By Harold McGee
The mild flavor of raw fish gets stronger and more complex as its temperature rises during cooking. At first, moderate heat speeds the activity of muscle enzymes, which generate more amino acids and reinforce the sweet-savory taste, and the volatile aroma compounds already present become more volatile and more noticeable. As the fish cooks through, its taste becomes somewhat muted as amino acids and IMP combine with other molecules, while the aroma grows yet stronger and more complex as fatty-acid fragments, oxygen, amino acids, and other substances react with each other to produce a host of new volatile molecules.

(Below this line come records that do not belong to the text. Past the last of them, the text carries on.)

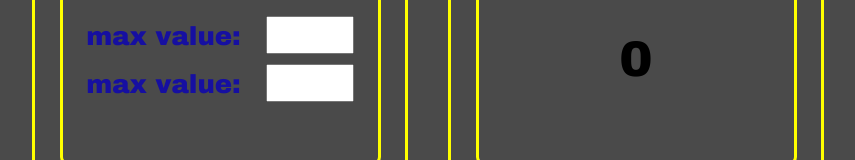
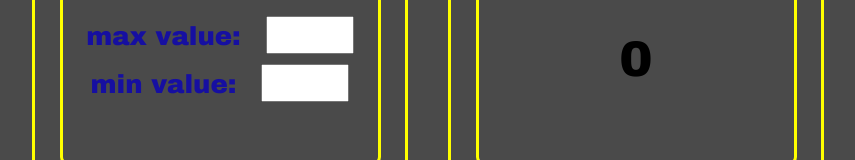
Before and after one commit to Tampoka/Counter, a React (Create React App) app: page / in a window 1280 px wide. Shown: the part 280-440 px from the top of the page, without its empty margins (212-1067 px from the left). Built offline with nearby package versions, Linux system fonts and the light colour scheme.

Commit message:
Add label for Input

```diff
--- a/src/Counter/DisplayWithSettings/DisplayWithSettings.tsx
+++ b/src/Counter/DisplayWithSettings/DisplayWithSettings.tsx
@@ -6,8 +6,8 @@ import Input from "../Input/Input";
 const DisplayWithSettings = () => {
     return (
         <div className={s.display}>
-            <Input/>
-            <Input/>
+            <Input label="max value:"/>
+            <Input label="min value:"/>
         </div>
     );
 };
--- a/src/Counter/Input/Input.tsx
+++ b/src/Counter/Input/Input.tsx
@@ -1,10 +1,13 @@
 import React from 'react';
 import s from './Input.module.scss'
 
-const Input = () => {
+export type InputPropsType={
+    label:string
+}
+const Input = ({label}:InputPropsType) => {
     return (
         <div className={s.setting}>
-            <span>max value:</span>
+            <span>{label}</span>
             <input type="number"/>
         </div>
     );
```
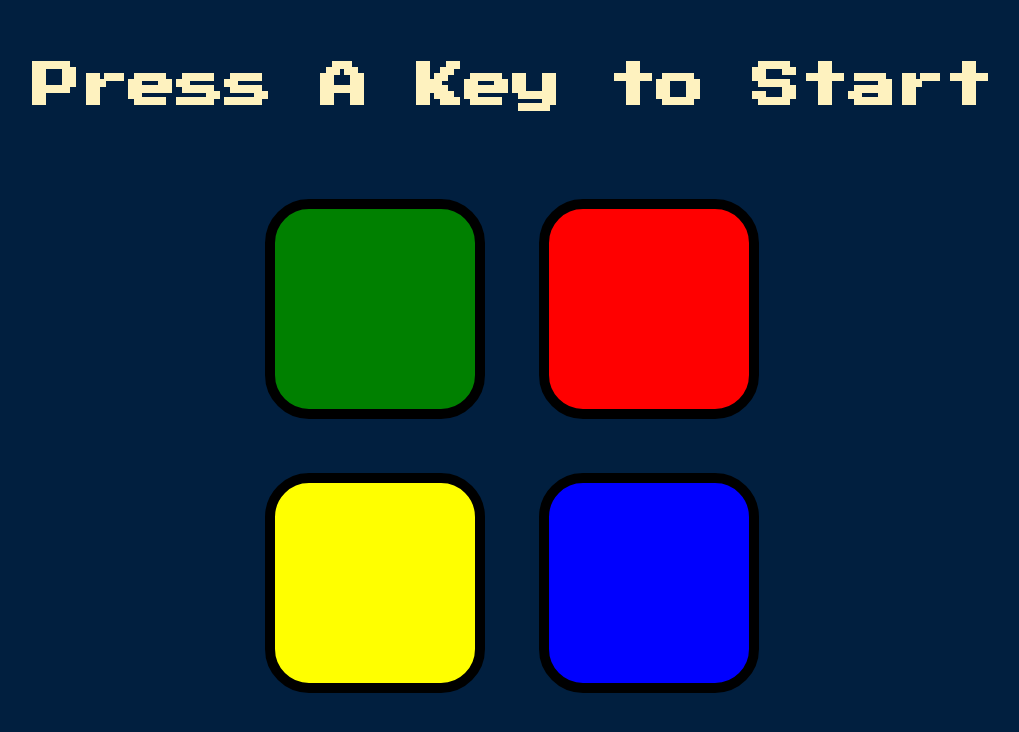
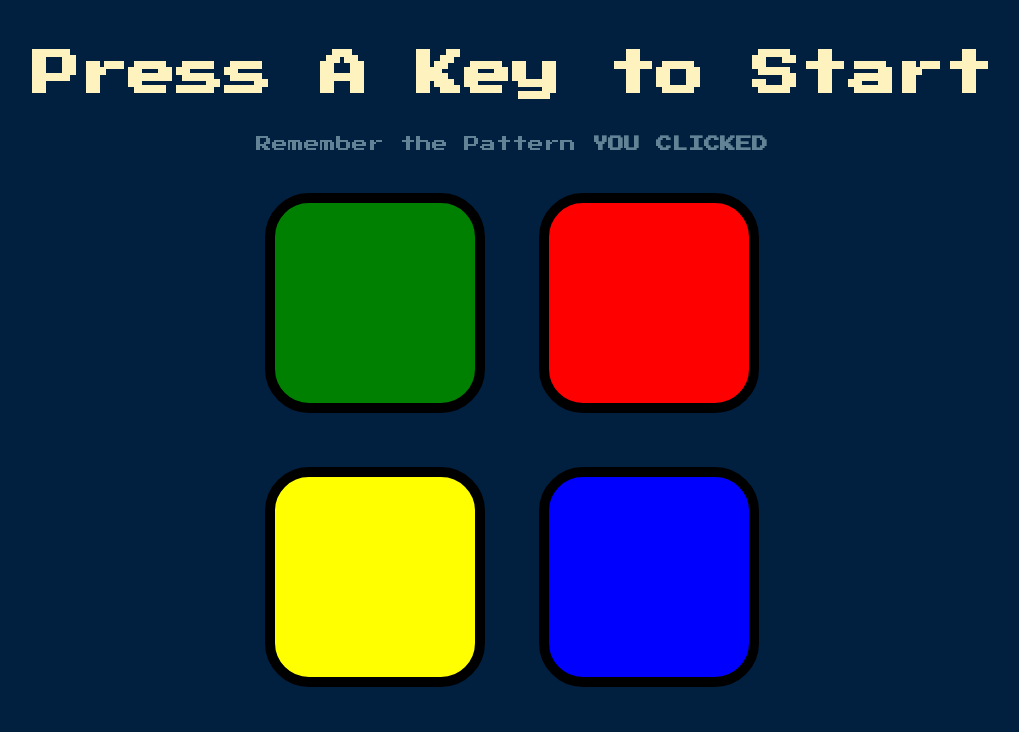
Before and after one commit to SubhamEzz/SimonGame, a plain HTML site: page index.html in a window 1280 px wide. Shown: the whole page, without its empty margins (128-1147 px from the left). Drawn offline with nearby package versions, Linux system fonts and the light colour scheme.

Commit message:
small addon

```diff
--- a/index.html
+++ b/index.html
@@ -10,6 +10,10 @@
 
 <body>
   <h1 id="level-title">Press A Key to Start</h1>
+  <div class="intro">
+    <p>Remember the Pattern <strong>YOU CLICKED</strong></p>
+  </div>
+
   <div class="container">
     <div lass="row">
 
--- a/styles.css
+++ b/styles.css
@@ -6,10 +6,15 @@ body {
 #level-title {
   font-family: 'Press Start 2P', cursive;
   font-size: 3rem;
-  margin:  5%;
+  margin:  4% 0 3%;
   color: #FEF2BF;
 }
-
+.intro{
+  font-family: 'Press Start 2P', cursive;
+  font-size: 1rem;
+  margin:  1%;
+  color: #628395;
+}
 .container {
   display: block;
   width: 50%;
```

If the surface temperature exceeds the boiling point, as it does during grilling and frying, the Maillard reactions produce typical roasted, browned aromas.